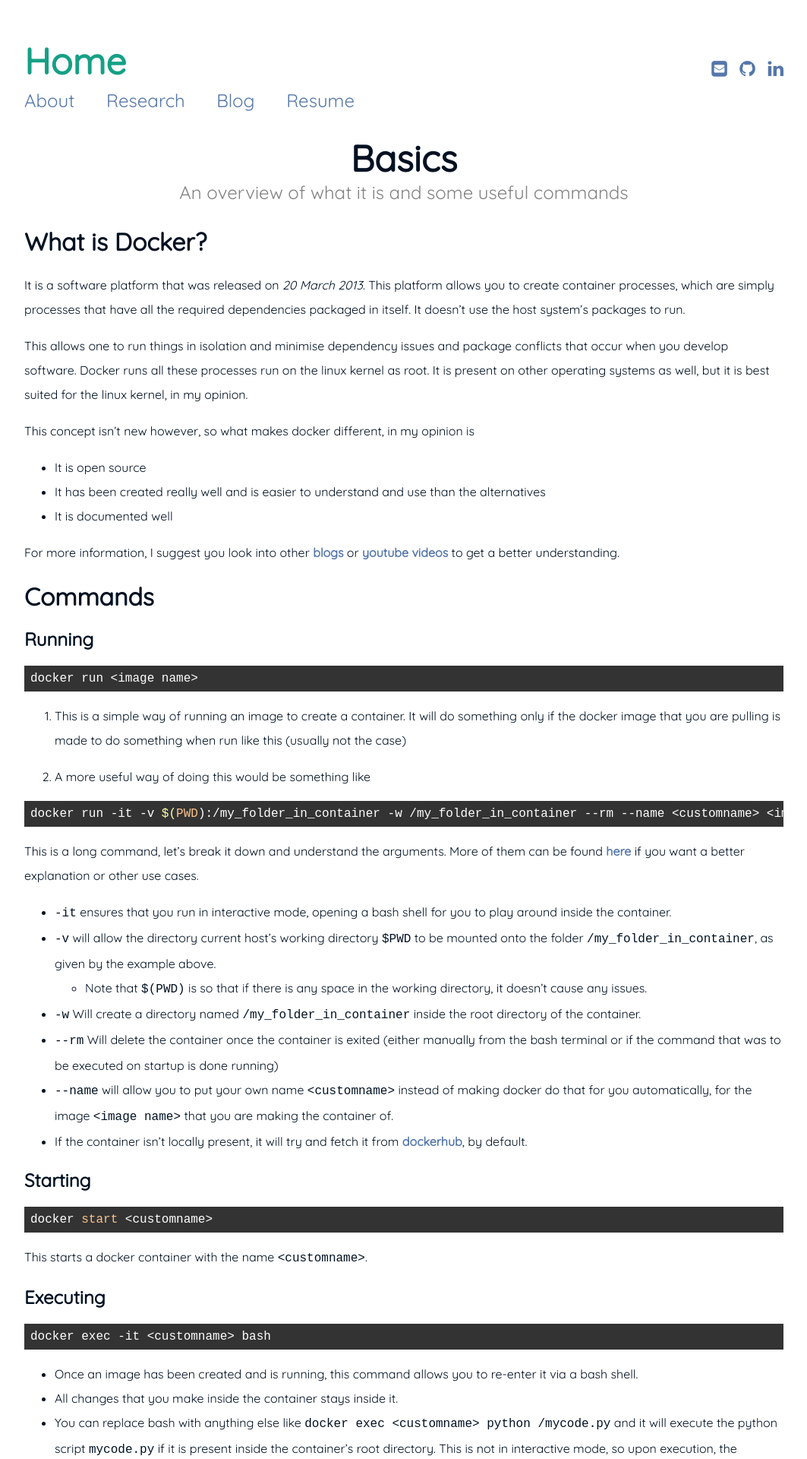
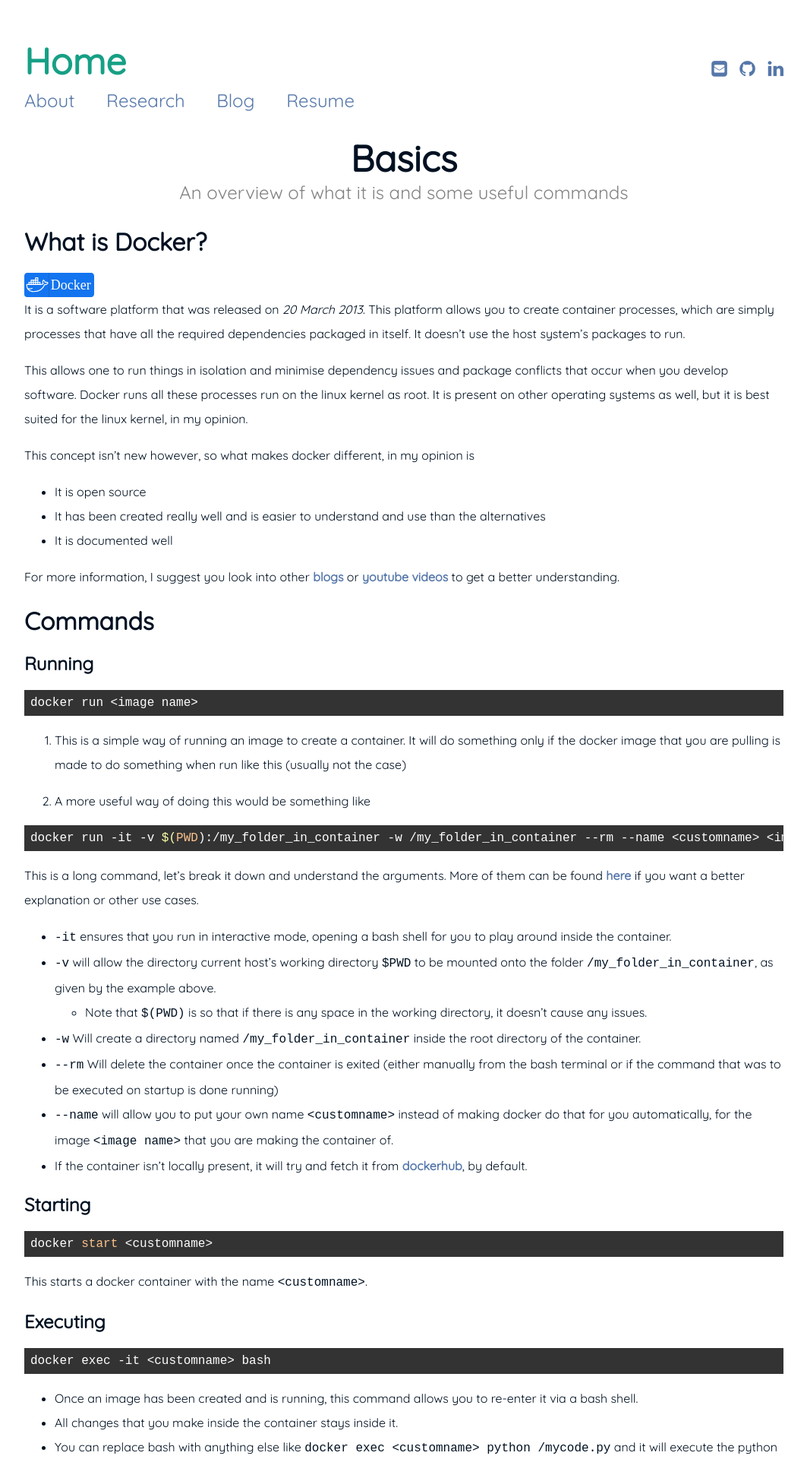
Before and after one commit to sawansinghmahara/sawansinghmahara.github.io, a Jekyll site: the page built from _posts/2021-04-12-Docker.md, in a window 1280 px wide. Shown: the top 1920 px of the page at 76% size, without its empty margins (108-1171 px from the left). Built offline with Jekyll 4.4.1, drawn with Linux system fonts in a browser that asks for light colours.

Commit message:
Added Button and SVG

```diff
--- a/_posts/2021-04-12-Docker.md
+++ b/_posts/2021-04-12-Docker.md
@@ -10,7 +10,7 @@
 permalink: "/_posts/docker_basics"
 ---
 # What is Docker?
-
+[![Docker](../assets/Buttons/button.svg)](https://www.docker.com/)
 It is a software platform that was released on *20 March 2013*. This platform allows you to create container processes, which are simply processes that have all the required dependencies packaged in itself. It doesn't use the host system's packages to run.
 
 This allows one to run things in isolation and minimise dependency issues and package conflicts that occur when you develop software. Docker runs all these processes run on the linux kernel as root. It is present on other operating systems as well, but it is best suited for the linux kernel, in my opinion.
```
Also changed, not shown: _posts/2021-06-02-Docker_uses.md (+0 -1 lines), assets/Buttons/button.svg (added).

- INSTRUCTIONS TO FOLLOW: Every line above is to be duplicated exactly; no picture should be carried over.

- FINISHED EXERCISE:
Before and after one commit to sawansinghmahara/sawansinghmahara.github.io, a Jekyll site: the page built from _posts/2021-04-12-Docker.md, in a window 1280 px wide. Shown: the top 1920 px of the page at 76% size, without its empty margins (108-1171 px from the left). Built offline with Jekyll 4.4.1, drawn with Linux system fonts in a browser that asks for light colours.

Commit message:
Added Button and SVG

```diff
--- a/_posts/2021-04-12-Docker.md
+++ b/_posts/2021-04-12-Docker.md
@@ -10,7 +10,7 @@
 permalink: "/_posts/docker_basics"
 ---
 # What is Docker?
-
+[![Docker](../assets/Buttons/button.svg)](https://www.docker.com/)
 It is a software platform that was released on *20 March 2013*. This platform allows you to create container processes, which are simply processes that have all the required dependencies packaged in itself. It doesn't use the host system's packages to run.
 
 This allows one to run things in isolation and minimise dependency issues and package conflicts that occur when you develop software. Docker runs all these processes run on the linux kernel as root. It is present on other operating systems as well, but it is best suited for the linux kernel, in my opinion.
```
Also changed, not shown: _posts/2021-06-02-Docker_uses.md (+0 -1 lines), assets/Buttons/button.svg (added).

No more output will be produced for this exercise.